# EXERCISE AIM
Copy out every line of the data that has the word "notebook" somewhere in it.

Items listed in a dataset:
┄┄┄┄┄┄┄┄┄┄┄┄┄┄┄┄┄┄┄┄

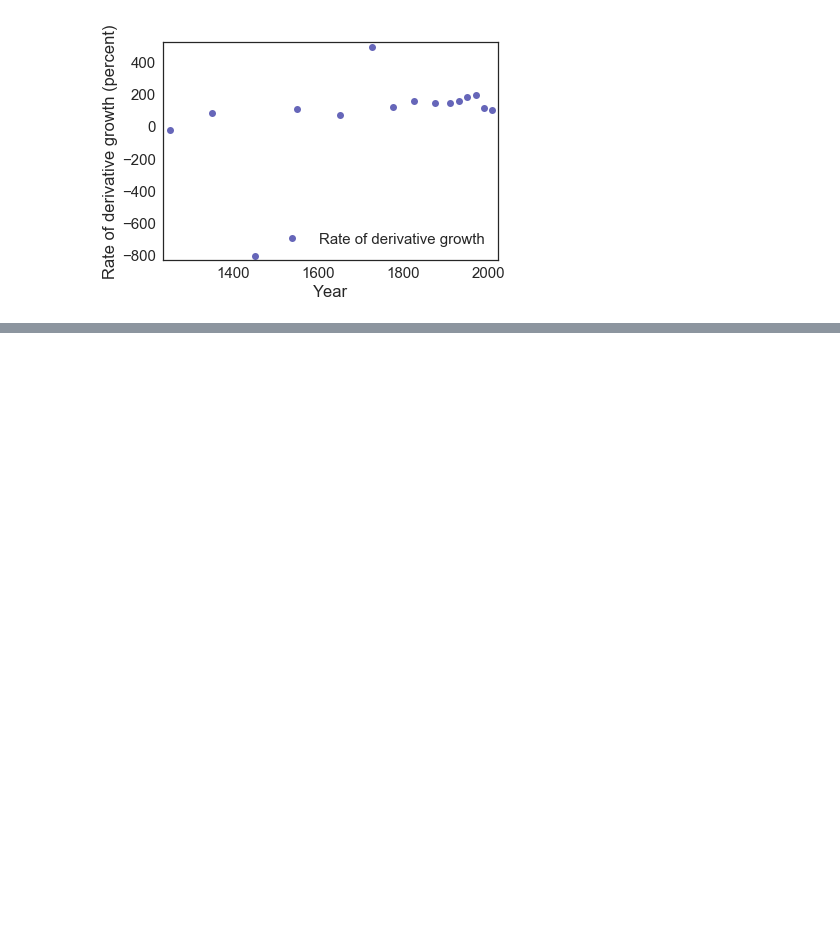
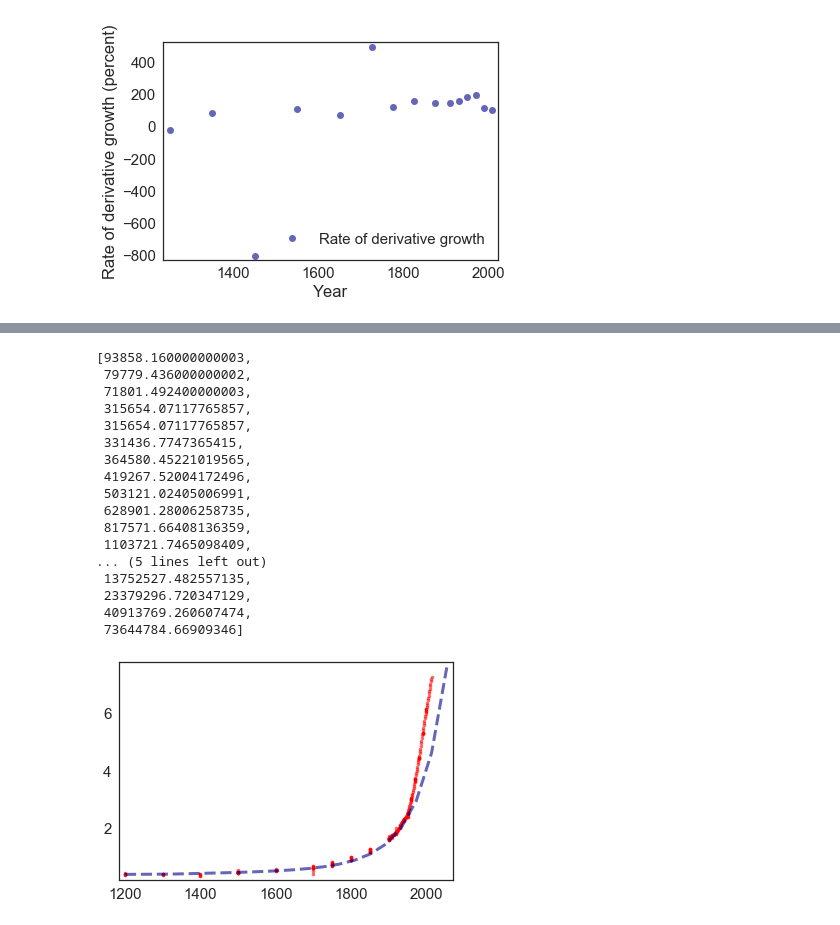
Before and after one commit to VagueSalutations/ModSimProj1, a Jupyter notebook: RationalPopulationGrowth.ipynb, the cells around one changed output, grey strips where cells are left out. Saved outputs shown, nothing was run; the diff lists cells and outputs as text; code cells hidden in the pictures; blank space fills up the shorter version.

Commit message:
Finished model!

```diff
--- a/RationalPopulationGrowth.ipynb
+++ b/RationalPopulationGrowth.ipynb
@@ -289,0 +387,25 @@ plot_data(recentPercentChanges*1e9, 'Rate of derivative growth', 'Year', 'Rate o
+# %%
+#GOOD_SYSTEM = worldSystem                # HERE I SAVED THE OUTPUT OF ONE GOOD RUN OF THE MODEL
+newfig()
+plot_data(recentPopData, colorin='red')
+plot_data(GOOD_SYSTEM.results, shapein = '--')
+GOOD_SYSTEM.results2
+# %% [output]
+[93858.160000000003,
+ 79779.436000000002,
+ 71801.492400000003,
+ 315654.07117765857,
+ 315654.07117765857,
+ 331436.7747365415,
+ 364580.45221019565,
+ 419267.52004172496,
+ 503121.02405006991,
+ 628901.28006258735,
+ 817571.66408136359,
+ 1103721.7465098409,
+... (5 lines left out)
+ 13752527.482557135,
+ 23379296.720347129,
+ 40913769.260607474,
+ 73644784.66909346]
+[figure, added]
```
Also changed, not shown: parts of 4 cells of this notebook.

┄┄┄┄┄┄┄┄┄┄┄┄┄┄┄┄┄┄┄┄

# RESULT BELOW
Before and after one commit to VagueSalutations/ModSimProj1, a Jupyter notebook: RationalPopulationGrowth.ipynb, the cells around one changed output, grey strips where cells are left out. Saved outputs shown, nothing was run; the diff lists cells and outputs as text; code cells hidden in the pictures; blank space fills up the shorter version.
Also changed, not shown: parts of 4 cells of this notebook.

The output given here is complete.